Comparative Literature 30C: Topics for the First Essay
Due Date: August 14, in class.
General Instructions: Write a five-page (1400-1600 word) essay
on a topic related to The Social Contract, "What is Enlightenment,"
Woyzeck, or Emma. This essay should have a clear, unified topic
and an identifiable, arguable thesis statement backed by solid evidence.
Your personal response to the material can guide your thoughts, but you must
establish your claims using evidence and argumentation considered
valid within the discipline of literary criticism or literary history. If
you use secondary sources, make sure they are of reasonable quality (no personal
web sites, Cliff Notes, or Encarta) and cite them properly. If you
decide to use one of the suggested topics, make sure you narrow its focus
and make a strong thesis. Following are some suggestions for topics. If you
choose a suggested topic, make sure you narrow your focus considerably.
Examine how Rousseau uses fictions of origin—stories about how things
were when society began--in The Social Contract. Why does he believe
his story will be convincing? Why evidence does he provide for its veracity?
Why do his speculations mean about his view of eighteenth-century France?
- Individual Responsibility.
The Social Contract, "What is Enlightenment," and Woyzeck
address the problem of individual responsibility in relation to society
in different terms and ways. Choose one of the first two of these works,
and use its terms to examine the issue in Woyzeck. Is Woyzeck a common
murderer, or someone stymied by his inability to participate in the construction
of his society? Why and how does Woyzeck’s obedience to the various authority
figures around him prevent him from fully realizing his humanity?
Comedy and Tragedy.
Emma shows us a comic view of the maturing process of a well-to-do
English woman at the turn of the nineteenth century. To what extent are the
problems that she overcomes on her way to adulthood relevant to the harsher
realities of early nineteenth-century life? Is the comic view of Emma
compatible with the tragic view of Woyzeck in any way, or the self-empowering
views of Rousseau and Kant? Feel free to examine the issue of the novel’s
seriousness and/or relevance on its own, or in comparison to another work
we have read.
Examine the concept of the legitimacy of authority in any of the works
we have read. What gives someone the right to control others? What does an
ethical citizen owe to those in authority in exchange for maintaining the
benefits of society? Keep in mind that this topic can be applied to any of
the works we have read so far, either individually or in comparison with
- Free Choice.
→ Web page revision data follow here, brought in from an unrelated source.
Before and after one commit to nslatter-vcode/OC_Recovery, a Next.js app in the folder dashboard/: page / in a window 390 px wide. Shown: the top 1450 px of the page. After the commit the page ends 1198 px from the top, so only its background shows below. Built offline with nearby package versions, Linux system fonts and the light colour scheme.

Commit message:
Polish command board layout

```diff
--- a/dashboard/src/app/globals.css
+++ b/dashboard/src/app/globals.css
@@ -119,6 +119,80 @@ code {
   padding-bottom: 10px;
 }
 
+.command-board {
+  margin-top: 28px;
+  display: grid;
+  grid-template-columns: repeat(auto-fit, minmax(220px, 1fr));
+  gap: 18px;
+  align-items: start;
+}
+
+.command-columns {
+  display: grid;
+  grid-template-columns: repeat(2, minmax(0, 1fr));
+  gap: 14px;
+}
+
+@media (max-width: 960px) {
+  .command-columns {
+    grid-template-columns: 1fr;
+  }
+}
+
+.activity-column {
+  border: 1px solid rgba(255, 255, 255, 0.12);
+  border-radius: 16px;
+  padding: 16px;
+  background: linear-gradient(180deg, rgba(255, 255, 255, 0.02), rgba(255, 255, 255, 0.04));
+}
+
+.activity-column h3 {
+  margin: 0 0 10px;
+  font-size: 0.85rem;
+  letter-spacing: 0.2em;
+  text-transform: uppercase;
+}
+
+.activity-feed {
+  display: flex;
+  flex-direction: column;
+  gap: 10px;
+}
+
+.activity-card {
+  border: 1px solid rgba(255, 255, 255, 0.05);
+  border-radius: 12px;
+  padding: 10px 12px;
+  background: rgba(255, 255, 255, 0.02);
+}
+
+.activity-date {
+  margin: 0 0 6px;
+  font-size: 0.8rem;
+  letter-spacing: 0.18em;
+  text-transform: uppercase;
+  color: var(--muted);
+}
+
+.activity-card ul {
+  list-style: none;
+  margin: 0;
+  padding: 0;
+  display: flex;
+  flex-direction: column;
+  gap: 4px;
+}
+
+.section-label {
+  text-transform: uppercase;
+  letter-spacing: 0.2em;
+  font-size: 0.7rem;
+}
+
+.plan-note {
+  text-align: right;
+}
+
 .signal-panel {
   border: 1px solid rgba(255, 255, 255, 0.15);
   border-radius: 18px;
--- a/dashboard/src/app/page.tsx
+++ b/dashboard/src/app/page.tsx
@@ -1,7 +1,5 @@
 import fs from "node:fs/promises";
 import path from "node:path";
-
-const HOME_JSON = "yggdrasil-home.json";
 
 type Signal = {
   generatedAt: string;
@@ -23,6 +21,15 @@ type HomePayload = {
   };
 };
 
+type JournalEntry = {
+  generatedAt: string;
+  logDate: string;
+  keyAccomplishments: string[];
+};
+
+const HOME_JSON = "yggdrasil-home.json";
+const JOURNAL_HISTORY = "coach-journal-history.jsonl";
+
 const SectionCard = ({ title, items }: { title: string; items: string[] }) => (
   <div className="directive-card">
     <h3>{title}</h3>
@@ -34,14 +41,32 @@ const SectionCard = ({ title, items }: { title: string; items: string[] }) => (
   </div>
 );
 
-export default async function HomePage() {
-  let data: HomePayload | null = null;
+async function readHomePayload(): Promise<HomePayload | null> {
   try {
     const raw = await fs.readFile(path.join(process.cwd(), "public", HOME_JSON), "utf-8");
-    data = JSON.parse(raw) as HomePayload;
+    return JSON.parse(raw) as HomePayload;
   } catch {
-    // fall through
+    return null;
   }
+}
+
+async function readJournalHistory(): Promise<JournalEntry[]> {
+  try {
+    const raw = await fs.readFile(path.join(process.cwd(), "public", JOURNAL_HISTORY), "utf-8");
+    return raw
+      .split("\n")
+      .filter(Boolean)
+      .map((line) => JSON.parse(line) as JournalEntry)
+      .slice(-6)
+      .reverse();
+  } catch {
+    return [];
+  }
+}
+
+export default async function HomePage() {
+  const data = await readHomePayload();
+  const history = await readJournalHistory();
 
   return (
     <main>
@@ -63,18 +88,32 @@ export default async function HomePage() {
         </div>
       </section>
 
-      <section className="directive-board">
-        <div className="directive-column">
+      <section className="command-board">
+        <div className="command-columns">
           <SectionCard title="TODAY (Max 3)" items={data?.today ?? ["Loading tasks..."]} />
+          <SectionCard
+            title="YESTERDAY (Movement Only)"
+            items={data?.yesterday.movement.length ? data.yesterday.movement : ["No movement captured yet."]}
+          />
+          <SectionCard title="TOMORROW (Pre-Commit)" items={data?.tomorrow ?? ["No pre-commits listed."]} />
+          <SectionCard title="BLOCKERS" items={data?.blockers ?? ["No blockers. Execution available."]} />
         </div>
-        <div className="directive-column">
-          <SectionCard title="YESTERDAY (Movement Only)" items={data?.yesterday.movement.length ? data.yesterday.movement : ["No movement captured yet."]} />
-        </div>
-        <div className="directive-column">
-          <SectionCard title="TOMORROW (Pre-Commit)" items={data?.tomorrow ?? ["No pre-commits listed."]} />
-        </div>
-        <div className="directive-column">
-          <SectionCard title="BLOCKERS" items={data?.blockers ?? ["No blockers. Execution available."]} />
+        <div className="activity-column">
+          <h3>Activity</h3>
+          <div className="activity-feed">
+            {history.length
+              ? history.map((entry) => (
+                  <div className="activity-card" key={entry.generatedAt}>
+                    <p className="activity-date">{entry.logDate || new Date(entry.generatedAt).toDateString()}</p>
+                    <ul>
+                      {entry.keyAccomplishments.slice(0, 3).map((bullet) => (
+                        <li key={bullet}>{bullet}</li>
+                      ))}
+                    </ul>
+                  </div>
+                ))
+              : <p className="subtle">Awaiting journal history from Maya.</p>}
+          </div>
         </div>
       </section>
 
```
Your own topic involving a work or works from the two weeks of the
course, based on an important theme or concept.
Some Important Notes on Short Literary Essays
- All essays should have a descriptive title, usually consisting of a
noun phrase that includes the name of the work (or works) you intend to examine
and something about your approach to the subject. "Freedom and Authority
in Büchner’s Woyzeck" is good; "Freedom" is too vague, as is "An Analysis
- All essays should have a clear, specific thesis that takes an arguable
position on the work’s interpretation. By "arguable," I mean that a reasonable
person could take a different view. "Shakepeare’s Sonnet 3 uses imagery to
convey its message" is inarguable—who would say that it doesn’t contain images,
and that these are not involved in some sort of communication? "Shakespeare’s
Sonnet 3 connects the theme of unfulfilled destiny to its metrical scheme
through strategic reversals of expectation in image and meter" is better.
Someone could easily argue that the theme is something different, and that
the reversals aren’t really reversals, and that they aren’t strategic in
any case. You would at least be involved in an interesting discussion.
- The thesis statement is generally located at the end of the first paragraph,
especially in short essays. Don’t put it anywhere else unless you are very
sure of what you are doing.
- Effective essays require specific references to the work under discussion.
Plot summary tends to weaken your argument—pick out specific passages and
cite them properly. Always introduce a quotation by explaining its relation
to your argument and its place in the work. If you do need to summarize large
parts of the work, make specific reference to chapters and the incidents
or arguments they contain.
- Assume an intelligent reader familiar with the work in question. You
don’t need to tell us what the overall plot or argument is—we already know.
What we don’t know is what you’ve noticed in your long, careful, and attentive
reading of the work in light of a particular idea.
- Don’t begin from too far away. The worst way to begin an essay is with
the phrase, "Ever since the beginning of time..." or some other truism about
books, genius, the world, society, or whatever. Mention your subject—the
work and your overall theme—immediately.
- Watch out for references to yourself or the essay—focus on the work
and the ideas instead. Authors of books will occasionally say, "I will argue"
or "In this chapter, I claim," but these references (known as "metadiscourse")
are usually only necessary for clarifying the structure of long articles
or books. Instead, indicate your direction through paragraph transitions:
"However,..." "On the other hand..." "Moreover..." etc. Try to avoid "Another
example of..." (dull and unhelpful) and "Plus..." (substandard).